A lesser issue with the second half is that it has too many songs underlining the mental state of the protagonists. Some are indispensable – like Sooha saha (which features the gently disorienting editing we’ve come to associate with Ali, with Mahabir’s chronology slightly fudged, boy to infant to boy again). And the positioning of Patakha guddi is sensational. One scene, we see Veera’s mother fearing the worst, and the next, we cut to how much fun Veera is having, gulping down ganne ka ras and making pehelwan poses as the song soars in the background. Even the stretch with Wanna Mash Up? is fun. (The entire theatre burst out laughing when Mahabir’s gang member joined Veera in her uninhibited dance.) But did we really need Kahaan hoon playing over the confusion already etched on Veera’s face? We may not have minded this intrusion in another film, but the storytelling in Highway is exquisitely minimalist, with about five minutes of background music in total. (AR Rahman’s short, eerie bursts of sound are perfectly in sync with the slight surreality of the film.) The script and the performances provide the narrative tension through the long stretches of silence – and it’s an insult to the performers to have these editorialising lyrics playing in the background. As for Heera and Maahi ve, they seem to have been squeezed into the final reels just because Ali didn’t want to leave them out. But given what he’s achieved, you feel ungrateful for complaining. By the end, I felt I’d been on a bit of a journey myself, as if, after weeks of stale movies, the air in the cinema hall had suddenly become cleaner. It’s hard to explain but you’ll know what I mean if you remember the scene where Veera sees the river up in the mountains and is awestruck. Leaving Highway, I knew exactly what she felt.
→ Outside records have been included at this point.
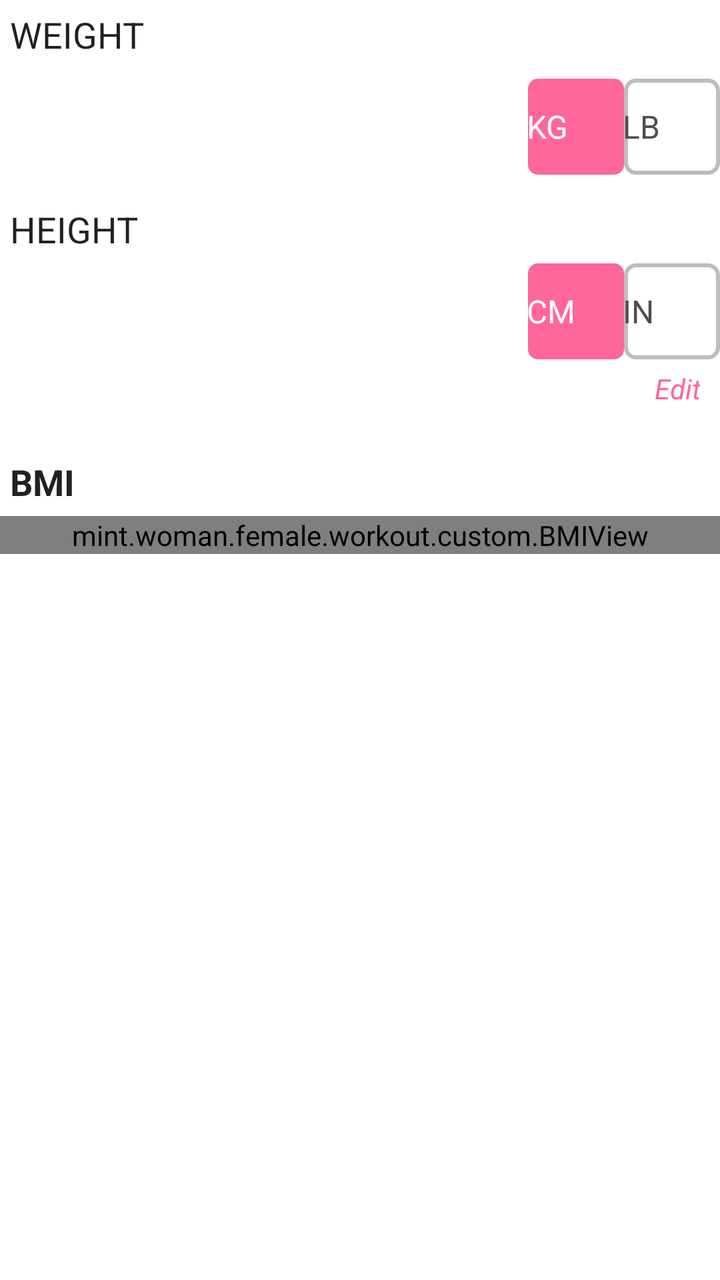
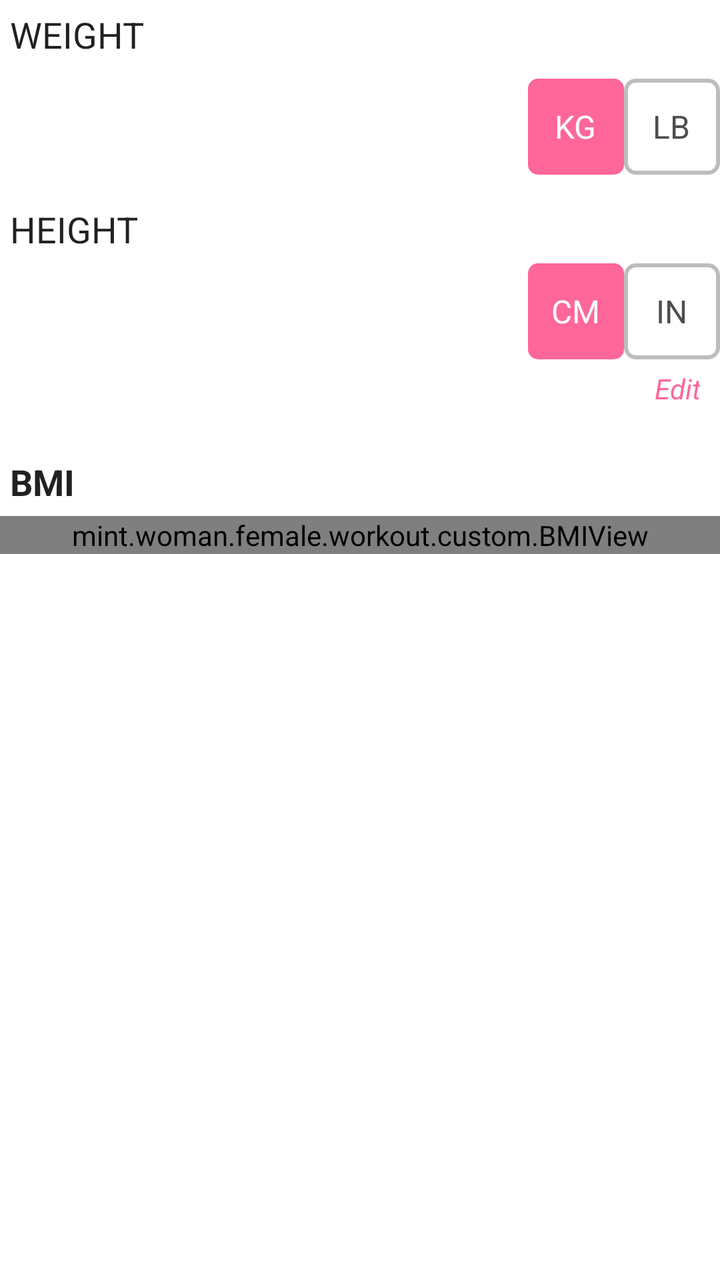

Screens rendered from an Android XML layout before and after an edit, with the pre-edit source and the edit as a unified diff.
<!-- AndroidManifest.xml: application theme AppTheme -->
<!-- res/layout/fragment_bmi.xml -->
<?xml version="1.0" encoding="utf-8"?>
<LinearLayout xmlns:android="http://schemas.android.com/apk/res/android"
    xmlns:app="http://schemas.android.com/apk/res-auto"
    xmlns:tools="http://schemas.android.com/tools"
    android:layout_width="match_parent"
    android:layout_height="match_parent"
    android:orientation="vertical"
    tools:context=".fragment.BMIFragment"
    tools:ignore="HardcodedText">


    <LinearLayout
        android:layout_width="match_parent"
        android:layout_height="wrap_content"
        android:orientation="vertical">

        <TextView
            android:id="@+id/txt_weight"
            android:layout_width="match_parent"
            android:layout_height="wrap_content"
            android:layout_margin="5dp"
            android:layout_weight="1"
            android:text="@string/txt_weight"
            android:textAllCaps="true"
            android:textAppearance="@style/TextAppearance.AppCompat.Body1"
            android:textSize="18sp" />

        <LinearLayout
            android:layout_width="match_parent"
            android:layout_height="match_parent"
            android:layout_marginTop="5dp"
            android:layout_marginBottom="5dp"
            android:layout_weight="1"
            android:gravity="center_vertical"
            android:orientation="horizontal">

            <TextView
                android:id="@+id/edt_weight"
                android:layout_width="0dp"
                android:layout_height="wrap_content"
                android:layout_weight="1"
                android:ems="10"
                android:gravity="center"
                android:textAppearance="@style/TextAppearance.AppCompat.Body1"
                android:textSize="18sp"
                android:textStyle="bold"
                tools:ignore="NestedWeights" />

            <RadioGroup
                android:id="@+id/rgUnit"
                android:layout_width="wrap_content"
                android:layout_height="wrap_content"
                android:layout_marginVertical="@dimen/_5sdp"
                android:orientation="horizontal">

                <RadioButton
                    android:id="@+id/rdKg"
                    android:layout_width="wrap_content"
                    android:layout_height="wrap_content"
                    android:background="@drawable/tab_color_selector"
                    android:button="@android:color/transparent"
                    android:checked="true"
                    android:paddingHorizontal="@dimen/_5sdp"
                    android:paddingVertical="@dimen/_5sdp"
                    android:text="KG"
                    android:textColor="@drawable/radio_button_text_selector"
                    android:textSize="16sp" />

                <RadioButton
                    android:id="@+id/rdLb"
                    android:layout_width="wrap_content"
                    android:layout_height="wrap_content"
                    android:layout_marginLeft="@dimen/_5sdp"
                    android:background="@drawable/tab_color_selector"
                    android:button="@android:color/transparent"
                    android:checked="false"
                    android:paddingHorizontal="@dimen/_5sdp"
                    android:paddingVertical="@dimen/_5sdp"
                    android:text="LB"
                    android:textColor="@drawable/radio_button_text_selector"
                    android:textSize="16sp" />
            </RadioGroup>
        </LinearLayout>
    </LinearLayout>
    <LinearLayout
        android:layout_width="match_parent"
        android:layout_height="wrap_content"
        android:layout_marginTop="5dp"
        android:orientation="vertical">

        <TextView
            android:id="@+id/txt_height"
            android:layout_width="match_parent"
            android:layout_height="wrap_content"
            android:layout_margin="5dp"
            android:layout_weight="1"
            android:text="@string/txt_height"
            android:textAllCaps="true"
            android:textAppearance="@style/TextAppearance.AppCompat.Body1"
            android:textSize="18sp" />

        <LinearLayout
            android:layout_width="match_parent"
            android:layout_height="match_parent"
            android:layout_marginBottom="5dp"
            android:layout_weight="1"
            android:gravity="center_vertical"
            android:orientation="horizontal">

            <TextView
                android:id="@+id/edt_height"
                android:layout_width="0dp"
                android:layout_height="wrap_content"
                android:layout_weight="1"
                android:ems="10"
                android:gravity="center"
                android:textAppearance="@style/TextAppearance.AppCompat.Body1"
                android:textSize="18sp"
                android:textStyle="bold"
                tools:ignore="NestedWeights" />

            <RadioGroup
                android:id="@+id/rgUnit2"
                android:layout_width="wrap_content"
                android:layout_height="wrap_content"
                android:layout_marginVertical="@dimen/_5sdp"
                android:orientation="horizontal">

                <RadioButton
                    android:id="@+id/rdKg2"
                    android:layout_width="wrap_content"
                    android:layout_height="wrap_content"
                    android:background="@drawable/tab_color_selector"
                    android:button="@android:color/transparent"
                    android:checked="true"
                    android:paddingHorizontal="@dimen/_5sdp"
                    android:paddingVertical="@dimen/_5sdp"
                    android:text="CM"
                    android:textColor="@drawable/radio_button_text_selector"
                    android:textSize="16sp" />

                <RadioButton
                    android:id="@+id/rdLb2"
                    android:layout_width="wrap_content"
                    android:layout_height="wrap_content"
                    android:layout_marginLeft="@dimen/_5sdp"
                    android:background="@drawable/tab_color_selector"
                    android:button="@android:color/transparent"
                    android:checked="false"
                    android:paddingHorizontal="@dimen/_5sdp"
                    android:paddingVertical="@dimen/_5sdp"
                    android:text="IN"
                    android:textColor="@drawable/radio_button_text_selector"
                    android:textSize="16sp" />
            </RadioGroup>
        </LinearLayout>
    </LinearLayout>

    <TextView
        android:id="@+id/txt_edit"
        android:layout_width="match_parent"
        android:layout_height="wrap_content"
        android:layout_marginEnd="10dp"
        android:layout_marginRight="10dp"
        android:gravity="right"
        android:text="@string/txt_edit"
        android:textAllCaps="false"
        android:textColor="@color/colorAccent"
        android:textStyle="italic"
        tools:ignore="RtlHardcoded" />

    <LinearLayout
        android:layout_width="match_parent"
        android:layout_height="wrap_content"
        android:layout_marginTop="10dp"
        android:gravity="center"
        android:orientation="vertical"
        android:paddingTop="10dp"
        android:paddingBottom="10dp">

        <TextView
            android:id="@+id/txt_bmi_cal"
            android:layout_width="match_parent"
            android:layout_height="wrap_content"
            android:layout_margin="5dp"
            android:text="BMI"
            android:textAppearance="@style/TextAppearance.AppCompat.Body1"
            android:textSize="18sp"
            android:textStyle="bold" />

        <mint.woman.female.workout.custom.BMIView
            android:id="@+id/bmiView"
            android:layout_width="match_parent"
            android:layout_height="wrap_content"
            android:layout_marginRight="0dp"
            app:normalColor="#0A9710"
            app:obeseClass1Color="#F44336"
            app:obeseClass2Color="#C31A0E"
            app:obeseClass3Color="#570505"
            app:overweightColor="#EA9C83"
            app:severelyUnderweightColor="#009688"
            app:underweightColor="#2196F3"
            app:verySeverelyUnderweightColor="#200D0D"
            android:layout_marginEnd="0dp" />

        <TextView
            android:id="@+id/txt_status_bmi"
            android:layout_width="wrap_content"
            android:layout_height="wrap_content"
            android:layout_marginTop="5dp"
            android:layout_marginBottom="5dp"
            android:textColor="@color/colorAccent"
            android:textSize="24sp" />
    </LinearLayout>
</LinearLayout>
<!-- resources referenced by this layout -->
<resources>
  <color name="colorAccent">#ff6699</color>
  <!-- drawable radio_button_text_selector (drawable) -->
  <?xml version="1.0" encoding="utf-8"?>
  <selector xmlns:android="http://schemas.android.com/apk/res/android">
      <item android:state_focused="true"
          android:color="#2196F3" />
  
      <item
          android:state_pressed="true"
          android:state_enabled="false"
          android:color="#4CAF50" />
  
      <item android:color="#FCFCFD"
          android:state_checked="true"/>
  
      <item
          android:state_enabled="false"
          android:color="#2196F3" />
  
      <item android:color="#514D4D" />
  </selector>
  <!-- drawable tab_color_selector (drawable) -->
  <?xml version="1.0" encoding="utf-8"?>
  <selector xmlns:android="http://schemas.android.com/apk/res/android">
      <item android:state_selected="true">
          <shape android:shape="rectangle"  >
              <corners android:radius="5dp" />
              <solid android:color="@color/colorAccent"/>
          </shape>
      </item>
      <item android:state_checked="true">
          <shape android:shape="rectangle"  >
              <corners android:radius="5dp" />
              <solid android:color="@color/colorAccent"/>
          </shape>
      </item>
      <item>
          <shape android:shape="rectangle"  >
              <corners android:radius="5dp" />
              <stroke
                  android:width="2dp"
                  android:color="@color/gray_400"/>
          </shape>
      </item>
  </selector>
  <string name="txt_edit">Edit</string>
  <string name="txt_height">Height</string>
  <string name="txt_weight">Weight</string>
  <style name="AppTheme" parent="Theme.MaterialComponents.DayNight.DarkActionBar">
          <item name="android:windowAnimationStyle">@style/animfade</item>
          <item name="colorPrimary">@color/colorPrimary</item>
          <item name="colorPrimaryDark">@color/colorPrimaryDark</item>
          <item name="colorAccent">@color/colorAccent</item>
      </style>
  <color name="gray_400">#FFBDBDBD</color>
  <style name="animfade" parent="@android:style/Animation.Activity">
          <item name="android:activityOpenEnterAnimation">@anim/slide_in_from_right</item>
          <item name="android:activityOpenExitAnimation">@anim/slide_out_to_left</item>
          <item name="android:activityCloseEnterAnimation">@anim/slide_in_from_left</item>
          <item name="android:activityCloseExitAnimation">@anim/slide_out_to_right</item>
      </style>
  <color name="colorPrimary">#E91E63</color>
  <color name="colorPrimaryDark">#E91E63</color>
</resources>

<!-- the commit's change to res/layout/fragment_bmi.xml (unified diff, before → after) -->
@@ -62,6 +62,7 @@
                     android:checked="true"
                     android:paddingHorizontal="@dimen/_5sdp"
                     android:paddingVertical="@dimen/_5sdp"
+                    android:gravity="center"
                     android:text="KG"
                     android:textColor="@drawable/radio_button_text_selector"
                     android:textSize="16sp" />
@@ -74,6 +75,7 @@
                     android:background="@drawable/tab_color_selector"
                     android:button="@android:color/transparent"
                     android:checked="false"
+                    android:gravity="center"
                     android:paddingHorizontal="@dimen/_5sdp"
                     android:paddingVertical="@dimen/_5sdp"
                     android:text="LB"
@@ -133,6 +135,7 @@
                     android:background="@drawable/tab_color_selector"
                     android:button="@android:color/transparent"
                     android:checked="true"
+                    android:gravity="center"
                     android:paddingHorizontal="@dimen/_5sdp"
                     android:paddingVertical="@dimen/_5sdp"
                     android:text="CM"
@@ -147,6 +150,7 @@
                     android:background="@drawable/tab_color_selector"
                     android:button="@android:color/transparent"
                     android:checked="false"
+                    android:gravity="center"
                     android:paddingHorizontal="@dimen/_5sdp"
                     android:paddingVertical="@dimen/_5sdp"
                     android:text="IN"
* the real India = see here
* Hum kya tameez dikhaane aaye hain? = Do you think we’re here to be effing polite to each other?
* aap = the respectful form of “you”
* NRI fiancé = see here
* Rockstar = see here
* a love story = see here
* kotha = see here
* Apni marzi se bhaagi, apni marzi se bheetar jaayegi = She went out on her own. Let her go back in on her own. (Don’t help her.)
* fancy-dress competition = see here
* sab theek ho jayega = everything’s gonna be okay
* Amma = Mommy!
* Kyonki main kuch aur nahin kar sakta. Mere paas aur koi raasta nahin hai = Because I cannot do anything else. I have no other option.
* Main nahin jaa paaoonga = I won’t be able to leave.
* a dog = see this
* Kaise kaise jagah hain is country mein! = It’s amazing, the kind of places in this country.
* Ladakh portions of Dil Se = see here
* ganne ka ras = see here
* pehelwan poses = see here
Copyright ©2014 Baradwaj Rangan. This article may not be reproduced in its entirety without permission. A link to this URL, instead, would be appreciated.